In Kenya, unemployment remains a challenge, as many youth are unable to find jobs after graduation.
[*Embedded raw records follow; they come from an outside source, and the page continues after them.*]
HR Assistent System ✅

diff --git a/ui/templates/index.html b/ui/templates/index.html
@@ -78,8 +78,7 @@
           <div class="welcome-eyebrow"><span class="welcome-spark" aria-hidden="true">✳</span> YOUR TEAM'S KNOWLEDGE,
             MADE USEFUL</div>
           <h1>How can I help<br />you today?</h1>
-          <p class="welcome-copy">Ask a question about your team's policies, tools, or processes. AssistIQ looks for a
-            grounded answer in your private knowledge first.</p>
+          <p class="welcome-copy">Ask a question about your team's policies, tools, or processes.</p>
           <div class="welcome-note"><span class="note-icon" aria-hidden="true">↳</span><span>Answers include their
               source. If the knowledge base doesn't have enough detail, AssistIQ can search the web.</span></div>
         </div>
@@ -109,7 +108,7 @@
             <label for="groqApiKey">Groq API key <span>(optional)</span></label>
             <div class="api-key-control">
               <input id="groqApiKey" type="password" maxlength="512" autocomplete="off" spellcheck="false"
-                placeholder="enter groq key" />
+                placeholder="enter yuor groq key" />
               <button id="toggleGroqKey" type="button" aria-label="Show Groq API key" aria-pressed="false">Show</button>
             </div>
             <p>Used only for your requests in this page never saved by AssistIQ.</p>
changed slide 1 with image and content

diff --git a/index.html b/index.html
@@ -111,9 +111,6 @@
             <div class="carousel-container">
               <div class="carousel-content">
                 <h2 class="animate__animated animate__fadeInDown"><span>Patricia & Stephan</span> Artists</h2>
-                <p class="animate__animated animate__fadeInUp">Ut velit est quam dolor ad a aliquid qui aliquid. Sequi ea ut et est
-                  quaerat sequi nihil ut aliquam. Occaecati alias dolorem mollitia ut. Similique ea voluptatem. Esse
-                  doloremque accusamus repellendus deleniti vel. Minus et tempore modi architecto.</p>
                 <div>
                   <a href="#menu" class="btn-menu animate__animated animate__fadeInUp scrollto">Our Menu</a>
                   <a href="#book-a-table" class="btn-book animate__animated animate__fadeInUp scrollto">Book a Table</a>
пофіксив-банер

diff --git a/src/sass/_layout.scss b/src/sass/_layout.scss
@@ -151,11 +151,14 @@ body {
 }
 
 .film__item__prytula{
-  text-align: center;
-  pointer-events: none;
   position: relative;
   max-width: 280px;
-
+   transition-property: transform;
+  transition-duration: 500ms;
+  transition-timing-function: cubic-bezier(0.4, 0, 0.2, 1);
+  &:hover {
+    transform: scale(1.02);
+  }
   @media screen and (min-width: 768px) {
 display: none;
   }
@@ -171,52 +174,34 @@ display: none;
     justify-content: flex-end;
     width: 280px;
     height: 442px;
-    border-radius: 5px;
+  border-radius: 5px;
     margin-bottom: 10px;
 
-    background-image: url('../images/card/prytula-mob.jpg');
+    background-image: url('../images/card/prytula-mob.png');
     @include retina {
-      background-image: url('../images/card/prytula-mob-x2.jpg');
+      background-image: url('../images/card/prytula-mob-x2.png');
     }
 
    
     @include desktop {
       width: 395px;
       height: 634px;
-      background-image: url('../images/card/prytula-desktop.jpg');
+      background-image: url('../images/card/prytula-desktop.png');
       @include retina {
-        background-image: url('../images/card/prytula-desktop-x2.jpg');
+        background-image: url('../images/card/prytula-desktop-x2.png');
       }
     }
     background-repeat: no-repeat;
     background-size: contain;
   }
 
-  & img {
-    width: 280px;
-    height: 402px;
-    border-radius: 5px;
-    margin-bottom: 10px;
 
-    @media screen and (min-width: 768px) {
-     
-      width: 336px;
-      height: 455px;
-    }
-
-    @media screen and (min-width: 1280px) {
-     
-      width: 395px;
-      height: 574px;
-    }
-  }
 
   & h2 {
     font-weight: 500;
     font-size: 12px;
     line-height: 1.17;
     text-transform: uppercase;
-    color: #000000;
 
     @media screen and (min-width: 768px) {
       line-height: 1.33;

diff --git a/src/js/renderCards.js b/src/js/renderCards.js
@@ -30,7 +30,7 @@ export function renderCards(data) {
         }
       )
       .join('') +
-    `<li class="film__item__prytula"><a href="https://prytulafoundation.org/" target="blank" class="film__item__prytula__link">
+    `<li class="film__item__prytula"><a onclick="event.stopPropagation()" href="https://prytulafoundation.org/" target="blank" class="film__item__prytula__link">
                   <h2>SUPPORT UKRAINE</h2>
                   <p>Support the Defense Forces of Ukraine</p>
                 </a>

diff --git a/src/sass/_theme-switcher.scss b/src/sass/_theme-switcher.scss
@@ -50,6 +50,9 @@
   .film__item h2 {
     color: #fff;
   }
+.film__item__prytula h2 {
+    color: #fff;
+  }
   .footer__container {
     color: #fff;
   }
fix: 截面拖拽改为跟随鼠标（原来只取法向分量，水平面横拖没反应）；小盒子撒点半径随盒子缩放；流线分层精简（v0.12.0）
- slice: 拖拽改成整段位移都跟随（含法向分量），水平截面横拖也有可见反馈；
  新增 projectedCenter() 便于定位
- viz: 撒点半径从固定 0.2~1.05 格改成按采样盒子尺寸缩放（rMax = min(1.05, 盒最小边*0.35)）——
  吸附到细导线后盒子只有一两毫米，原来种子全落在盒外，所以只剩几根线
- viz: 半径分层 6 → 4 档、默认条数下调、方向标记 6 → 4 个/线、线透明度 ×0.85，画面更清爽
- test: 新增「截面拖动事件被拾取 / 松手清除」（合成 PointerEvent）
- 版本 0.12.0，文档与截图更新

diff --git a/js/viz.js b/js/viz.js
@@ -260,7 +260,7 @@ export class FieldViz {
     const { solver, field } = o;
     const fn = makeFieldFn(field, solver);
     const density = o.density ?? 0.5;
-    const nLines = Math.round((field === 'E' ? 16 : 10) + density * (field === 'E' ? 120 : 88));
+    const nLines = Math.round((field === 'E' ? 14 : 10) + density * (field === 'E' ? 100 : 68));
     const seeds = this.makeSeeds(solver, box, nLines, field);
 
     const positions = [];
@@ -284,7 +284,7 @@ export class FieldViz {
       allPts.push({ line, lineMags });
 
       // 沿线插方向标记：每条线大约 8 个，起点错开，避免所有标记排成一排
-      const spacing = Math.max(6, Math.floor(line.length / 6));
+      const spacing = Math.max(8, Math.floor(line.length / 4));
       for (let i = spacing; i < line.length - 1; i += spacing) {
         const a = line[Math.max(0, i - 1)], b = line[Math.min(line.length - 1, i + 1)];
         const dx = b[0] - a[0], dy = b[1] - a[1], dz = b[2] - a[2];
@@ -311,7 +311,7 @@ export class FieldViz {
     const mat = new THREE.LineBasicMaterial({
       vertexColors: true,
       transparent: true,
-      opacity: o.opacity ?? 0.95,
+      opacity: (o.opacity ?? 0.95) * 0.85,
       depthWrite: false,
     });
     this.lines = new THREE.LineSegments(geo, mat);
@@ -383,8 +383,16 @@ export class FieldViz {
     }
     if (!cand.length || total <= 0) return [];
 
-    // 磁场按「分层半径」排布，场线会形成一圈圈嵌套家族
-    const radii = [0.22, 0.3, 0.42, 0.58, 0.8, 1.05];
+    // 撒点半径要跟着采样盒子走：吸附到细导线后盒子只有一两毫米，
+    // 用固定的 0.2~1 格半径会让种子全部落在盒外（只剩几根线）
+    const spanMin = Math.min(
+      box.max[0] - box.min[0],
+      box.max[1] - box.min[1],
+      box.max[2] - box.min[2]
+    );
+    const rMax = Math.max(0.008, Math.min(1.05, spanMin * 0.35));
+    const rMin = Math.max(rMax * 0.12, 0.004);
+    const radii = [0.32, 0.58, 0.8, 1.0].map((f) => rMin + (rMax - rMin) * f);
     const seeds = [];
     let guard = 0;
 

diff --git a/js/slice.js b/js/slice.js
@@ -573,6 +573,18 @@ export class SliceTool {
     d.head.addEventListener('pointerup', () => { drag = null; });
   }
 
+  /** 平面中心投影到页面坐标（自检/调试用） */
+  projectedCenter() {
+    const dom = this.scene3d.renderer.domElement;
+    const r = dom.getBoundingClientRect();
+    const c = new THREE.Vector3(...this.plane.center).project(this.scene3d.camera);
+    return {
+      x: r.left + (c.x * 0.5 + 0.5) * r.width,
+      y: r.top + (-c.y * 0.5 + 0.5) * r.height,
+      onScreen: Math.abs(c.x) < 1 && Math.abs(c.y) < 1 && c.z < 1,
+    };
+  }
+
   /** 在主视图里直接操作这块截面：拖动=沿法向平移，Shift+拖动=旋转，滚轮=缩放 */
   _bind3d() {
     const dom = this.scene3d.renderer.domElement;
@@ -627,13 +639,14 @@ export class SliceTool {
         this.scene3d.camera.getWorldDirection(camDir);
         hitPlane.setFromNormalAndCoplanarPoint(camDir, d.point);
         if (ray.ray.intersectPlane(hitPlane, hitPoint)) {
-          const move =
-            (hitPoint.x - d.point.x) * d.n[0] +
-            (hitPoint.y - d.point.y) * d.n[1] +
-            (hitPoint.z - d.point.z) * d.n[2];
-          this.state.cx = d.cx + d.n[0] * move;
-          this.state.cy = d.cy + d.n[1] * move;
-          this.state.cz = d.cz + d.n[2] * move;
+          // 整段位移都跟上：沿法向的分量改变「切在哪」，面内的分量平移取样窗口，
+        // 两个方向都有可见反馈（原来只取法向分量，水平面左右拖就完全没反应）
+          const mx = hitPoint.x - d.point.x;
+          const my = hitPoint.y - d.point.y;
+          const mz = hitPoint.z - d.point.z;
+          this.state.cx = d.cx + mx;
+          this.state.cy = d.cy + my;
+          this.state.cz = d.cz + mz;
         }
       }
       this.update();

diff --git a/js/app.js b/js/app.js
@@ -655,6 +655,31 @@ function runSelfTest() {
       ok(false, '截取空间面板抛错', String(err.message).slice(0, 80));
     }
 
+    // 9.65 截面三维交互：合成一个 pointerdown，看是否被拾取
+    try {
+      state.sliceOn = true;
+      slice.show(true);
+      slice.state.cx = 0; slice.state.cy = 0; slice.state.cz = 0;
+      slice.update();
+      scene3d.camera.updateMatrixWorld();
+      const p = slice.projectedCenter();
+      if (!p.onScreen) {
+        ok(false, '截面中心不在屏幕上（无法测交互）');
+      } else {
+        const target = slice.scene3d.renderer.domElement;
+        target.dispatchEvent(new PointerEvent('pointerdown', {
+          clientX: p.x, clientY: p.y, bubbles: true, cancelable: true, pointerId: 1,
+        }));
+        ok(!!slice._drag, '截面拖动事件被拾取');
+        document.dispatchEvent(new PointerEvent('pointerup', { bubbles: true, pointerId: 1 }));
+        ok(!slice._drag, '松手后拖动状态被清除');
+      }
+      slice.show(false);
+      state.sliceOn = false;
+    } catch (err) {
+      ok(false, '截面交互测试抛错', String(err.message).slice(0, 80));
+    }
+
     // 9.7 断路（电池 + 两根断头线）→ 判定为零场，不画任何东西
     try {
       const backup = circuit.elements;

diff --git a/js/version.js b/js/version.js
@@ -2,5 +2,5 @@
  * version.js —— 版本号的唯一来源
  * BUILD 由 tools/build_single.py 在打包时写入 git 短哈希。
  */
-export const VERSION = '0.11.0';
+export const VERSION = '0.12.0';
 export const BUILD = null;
More than 800,000 students graduate yearly from various colleges and universities, but a low percentage secure jobs.

With the new curriculum, the government says students will be able to choose their preferred career paths at the senior secondary school and proceed with the path at the university and college level, giving them better chances in the global job market.

Education Ministry Principal Secretary for Implementation of Curriculum Reforms Prof Fatuma Chege said there will be a review of the secondary education placement guidelines to provide clear criteria, including the use of assessments, for placement of learners in junior secondary schools.

“The ministry has mapped all secondary schools and is progressively improving infrastructure and will provide necessary requirements for the rollout of the CBC in the schools,” she said.

The taskforce report has since recommended that the Ministry of Education should identify schools that can host the three pathways and progressively enhance their infrastructure capacity.

In Tanzania, the debate over knowledge versus competency-based education featured in parliament during a discussion on the Ministry of Education's 2022/2023 budget estimates.

Legislators pressed the government for planned education sector reforms, including a review of the curriculum to emphasise technical and life skills subjects and nurture talents and vocational skills from primary school.

Education Minister Prof Adolf Mkenda tabled a budget estimate of just below Tsh1.5 trillion ($649.3 million) for the 2022/2023 financial year, which will also cover education policy tweaks and proposed amendments to the 1978 National Education Act.

According to Prof Mkenda, reforms will emphasise vocational and technical education, adding that they will cover policy, curriculum, quality of teachers, trainers and lecturers, and teaching facilities.

Public concerns have been growing in over the competency of Tanzanian graduates in the job market.

MPs underscored the present reality, where many students completing basic primary, O-Level and A-Level education are finding themselves unemployable.

In his presentation, Prof Mkenda said the reforms would prevent haphazard imposition of unresearched and uncoordinated changes to education.